North Liberty library seen as a leader in advancements

By Libby Collins
IowaWatch.org
NORTH LIBERTY– No longer limited to ink and paper, Iowa’s public libraries are spending increasing amounts of money on new technologies, such as eBooks and iPads. The number of computers in these libraries increased 76 percent from 2003 and 2012.
But it has come at a cost.
Some items– notably magazines, newspapers, compact discs and reference materials such as encyclopedias– no longer are being purchased. Library operators are expanding the percentage of their budgets spent on technology. And staff training to understand expensive technology and maintaining it is a challenge, particularly at a time when budgets are razor-thin, an IowaWatch investigation revealed.
The North Liberty Community Library is wrapping up an expansion that tripled the library’s size but also gave its leaders a chance to make some upgrades. “In anticipation of the move, we got rid of musical CDs,” Director Dee Crowner said. “We’re also switching out the Dewey Decimal system for new subject-based catalogues.”

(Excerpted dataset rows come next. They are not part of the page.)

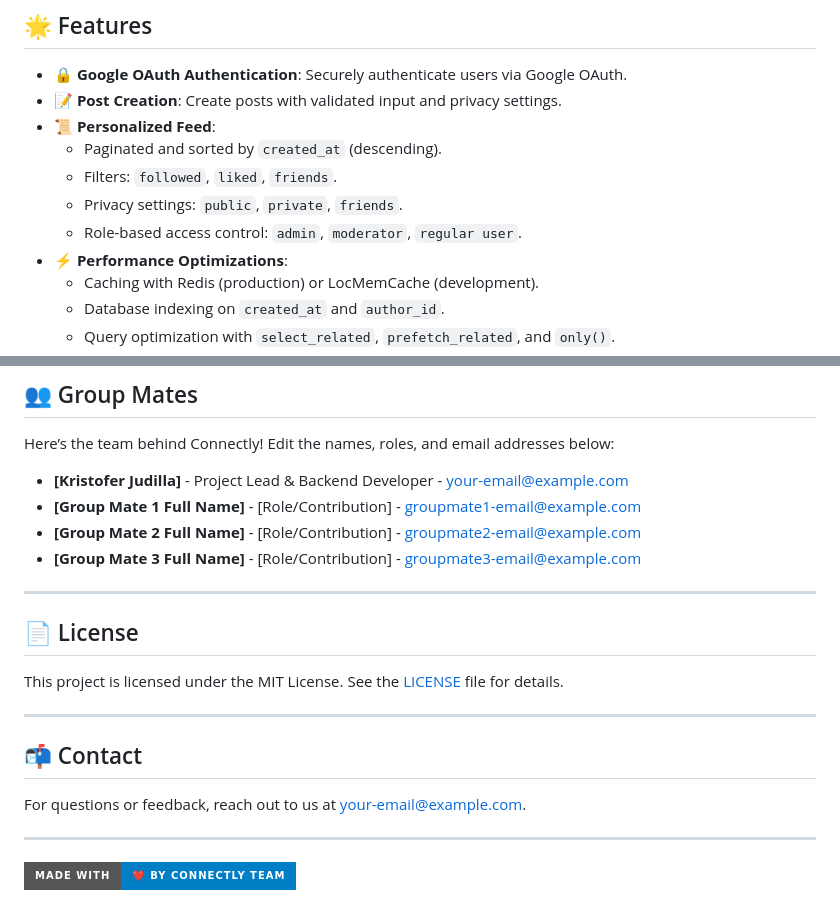
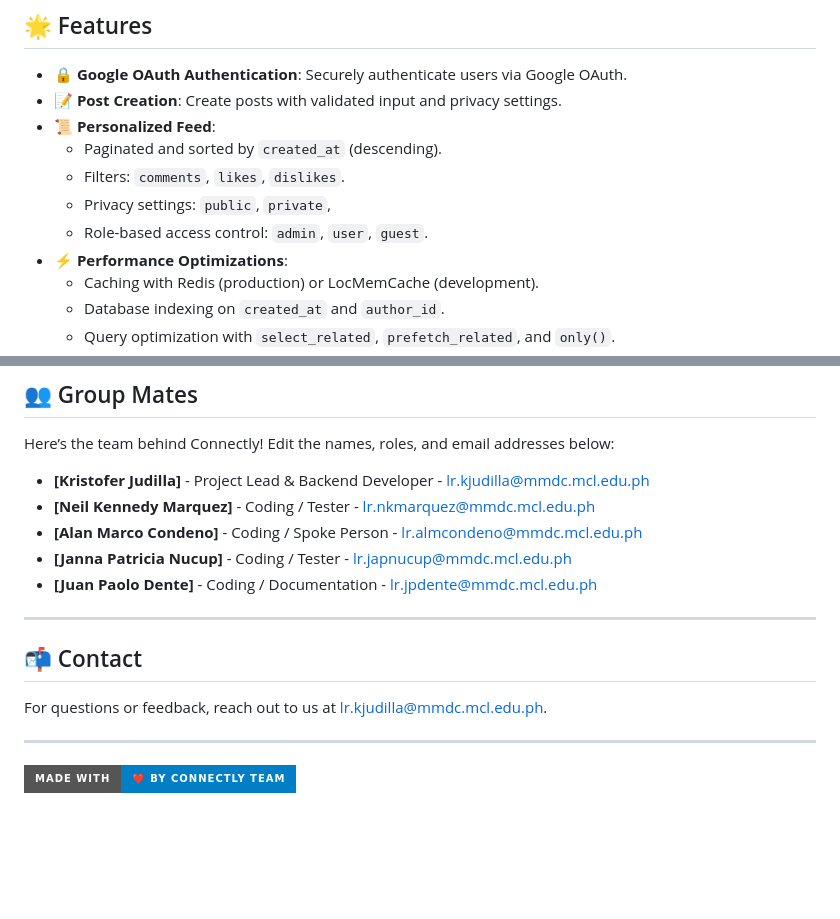
Before and after one commit to Kristov-Judilla/IT152GR12, a Markdown page: README.md, 2 parts joined by grey strips. Drawn GitHub-style; badges without logos; blank space fills up the shorter version.

```diff
--- a/README.md
+++ b/README.md
@@ -63,9 +63,9 @@
 - **📝 Post Creation**: Create posts with validated input and privacy settings.
 - **📜 Personalized Feed**:
   - Paginated and sorted by `created_at` (descending).
-  - Filters: `followed`, `liked`, `friends`.
-  - Privacy settings: `public`, `private`, `friends`.
-  - Role-based access control: `admin`, `moderator`, `regular user`.
+  - Filters: `comments`, `likes`, `dislikes`.
+  - Privacy settings: `public`, `private`,
+  - Role-based access control: `admin`, `user`, `guest`.
 - **⚡ Performance Optimizations**:
   - Caching with Redis (production) or LocMemCache (development).
   - Database indexing on `created_at` and `author_id`.
@@ -136,22 +136,17 @@ The following deliverables are part of our project submission:
 
 Here’s the team behind Connectly! Edit the names, roles, and email addresses below:
 
-- **[Kristofer Judilla]** - Project Lead & Backend Developer - [your-email@example.com](lr.kjudilla@mmdc.mcl.edu.ph)
-- **[Group Mate 1 Full Name]** - [Role/Contribution] - [groupmate1-email@example.com](mailto:groupmate1-email@example.com)
-- **[Group Mate 2 Full Name]** - [Role/Contribution] - [groupmate2-email@example.com](mailto:groupmate2-email@example.com)
-- **[Group Mate 3 Full Name]** - [Role/Contribution] - [groupmate3-email@example.com](mailto:groupmate3-email@example.com)
-
----
-
-## 📄 License
-
-This project is licensed under the MIT License. See the [LICENSE](LICENSE) file for details.
+- **[Kristofer Judilla]** - Project Lead & Backend Developer - [lr.kjudilla@mmdc.mcl.edu.ph](lr.kjudilla@mmdc.mcl.edu.ph)
+- **[Neil Kennedy Marquez]** - Coding / Tester	 - [lr.nkmarquez@mmdc.mcl.edu.ph](lr.nkmarquez@mmdc.mcl.edu.ph)
+- **[Alan Marco Condeno]** - Coding / Spoke Person 		 - [lr.almcondeno@mmdc.mcl.edu.ph](mailto:lr.almcondeno@mmdc.mcl.edu.ph)
+- **[Janna Patricia Nucup]** - Coding / Tester	 - [lr.japnucup@mmdc.mcl.edu.ph](mailto:lr.japnucup@mmdc.mcl.edu.ph)
+- **[Juan Paolo Dente]** - Coding / Documentation	- [lr.jpdente@mmdc.mcl.edu.ph](mailto:lr.jpdente@mmdc.mcl.edu.ph)
 
 ---
 
 ## 📬 Contact
 
-For questions or feedback, reach out to us at [your-email@example.com](mailto:your-email@example.com).
+For questions or feedback, reach out to us at [lr.kjudilla@mmdc.mcl.edu.ph](lr.kjudilla@mmdc.mcl.edu.ph).
 
 ---
 
```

The library is moving to a subject-based system that allows readers to browse by topic instead of the numbers-based system that has been used for 130 years. The new system was adopted from the book industry and coined BISAC, for Book Industry Standards and Communications. It appeared for the first time in a public library in Arizona in 2007.
The library is spending more of its budget on eBooks and audiobooks, as well as a small collection of iPads that will be available for patrons to check out and use within the library. Crowner said the budget for downloadable collections this fiscal year is $14,000, up $11,000 from fiscal year 2005, when only $3,000 was allotted for downloadable items.
North Liberty’s library has also hosted several events teaching patrons how to check out and download eBooks onto their eReader.
Technology services librarian Janet Lubben works one-on-one with patrons and library staff on technological questions.
“My job is to figure out how I can help people, how I can explain it to them,” Lubben said. “So the learning curve is sometimes harsh because not every library has someone in the house where they can just go to them and say, ‘we need help with this.’”
Lubben said keeping an in-house technology services librarian is the most cost-effective way for libraries to maintain technology. Libraries without an in-house technology expertise can spend approximately $5,000 per year on technology consultants. With Lubben on board, the North Liberty library budget calls for spending $2,000 for technology consultants.
One of Lubben’s biggest struggles in her 11 years at the library was coping with the many variations of eReaders, varying from Amazon’s Kindle to Apple’s iPad. “They’re so different,” she said.
Statewide, libraries spent a total of $2.12 million in fiscal 2003– or 17 percent of the collections budget spending– on audio, video and electronic, downloadable collections. Just nine years later in fiscal 2012, they spent $4.38 million, or 32 percent of that same collections budget spending, according to an IowaWatch analysis.
This project was produced by Iowa Center for Public Affairs Journalism-IowaWatch.org, a non-profit, online news website dedicated to collaborating with Iowa news organizations to produce explanatory and investigative work.